_INFORMATION GIVEN_.
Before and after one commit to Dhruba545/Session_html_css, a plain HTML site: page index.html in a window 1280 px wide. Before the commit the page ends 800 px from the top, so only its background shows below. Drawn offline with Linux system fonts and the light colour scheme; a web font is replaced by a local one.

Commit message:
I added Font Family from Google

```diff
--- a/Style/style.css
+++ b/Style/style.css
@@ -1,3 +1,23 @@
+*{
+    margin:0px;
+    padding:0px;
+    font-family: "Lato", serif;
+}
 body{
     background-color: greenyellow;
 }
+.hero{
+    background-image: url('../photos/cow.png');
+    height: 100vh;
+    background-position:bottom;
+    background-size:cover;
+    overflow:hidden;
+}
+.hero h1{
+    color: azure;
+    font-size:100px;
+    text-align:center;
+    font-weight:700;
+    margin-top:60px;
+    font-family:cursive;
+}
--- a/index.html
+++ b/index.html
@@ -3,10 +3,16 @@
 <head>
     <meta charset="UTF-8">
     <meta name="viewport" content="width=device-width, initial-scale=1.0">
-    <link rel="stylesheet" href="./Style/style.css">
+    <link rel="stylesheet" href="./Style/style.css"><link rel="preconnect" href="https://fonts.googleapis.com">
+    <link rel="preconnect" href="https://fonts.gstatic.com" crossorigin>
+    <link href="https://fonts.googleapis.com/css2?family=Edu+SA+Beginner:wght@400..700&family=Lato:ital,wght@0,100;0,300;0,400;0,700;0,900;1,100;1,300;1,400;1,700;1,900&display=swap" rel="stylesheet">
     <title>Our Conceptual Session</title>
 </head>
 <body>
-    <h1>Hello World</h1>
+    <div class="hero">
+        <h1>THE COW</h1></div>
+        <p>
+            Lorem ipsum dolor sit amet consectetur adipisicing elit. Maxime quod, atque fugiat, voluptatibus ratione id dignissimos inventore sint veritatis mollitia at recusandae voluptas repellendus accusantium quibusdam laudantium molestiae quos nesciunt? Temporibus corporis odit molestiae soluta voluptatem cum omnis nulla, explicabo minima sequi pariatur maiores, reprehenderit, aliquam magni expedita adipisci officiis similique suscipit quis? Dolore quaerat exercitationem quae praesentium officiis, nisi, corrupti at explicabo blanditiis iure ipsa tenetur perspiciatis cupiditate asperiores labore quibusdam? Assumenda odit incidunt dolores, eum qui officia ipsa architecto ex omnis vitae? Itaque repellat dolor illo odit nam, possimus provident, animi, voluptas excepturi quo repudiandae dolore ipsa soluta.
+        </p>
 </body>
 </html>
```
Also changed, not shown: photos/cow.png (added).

_WHAT THIS TASK INVOLVES_.
Please show all lines from the entries that contain the word "html".

_TASK SOLUTION_.
Before and after one commit to Dhruba545/Session_html_css, a plain HTML site: page index.html in a window 1280 px wide. Before the commit the page ends 800 px from the top, so only its background shows below. Drawn offline with Linux system fonts and the light colour scheme; a web font is replaced by a local one.
--- a/index.html
+++ b/index.html
 </html>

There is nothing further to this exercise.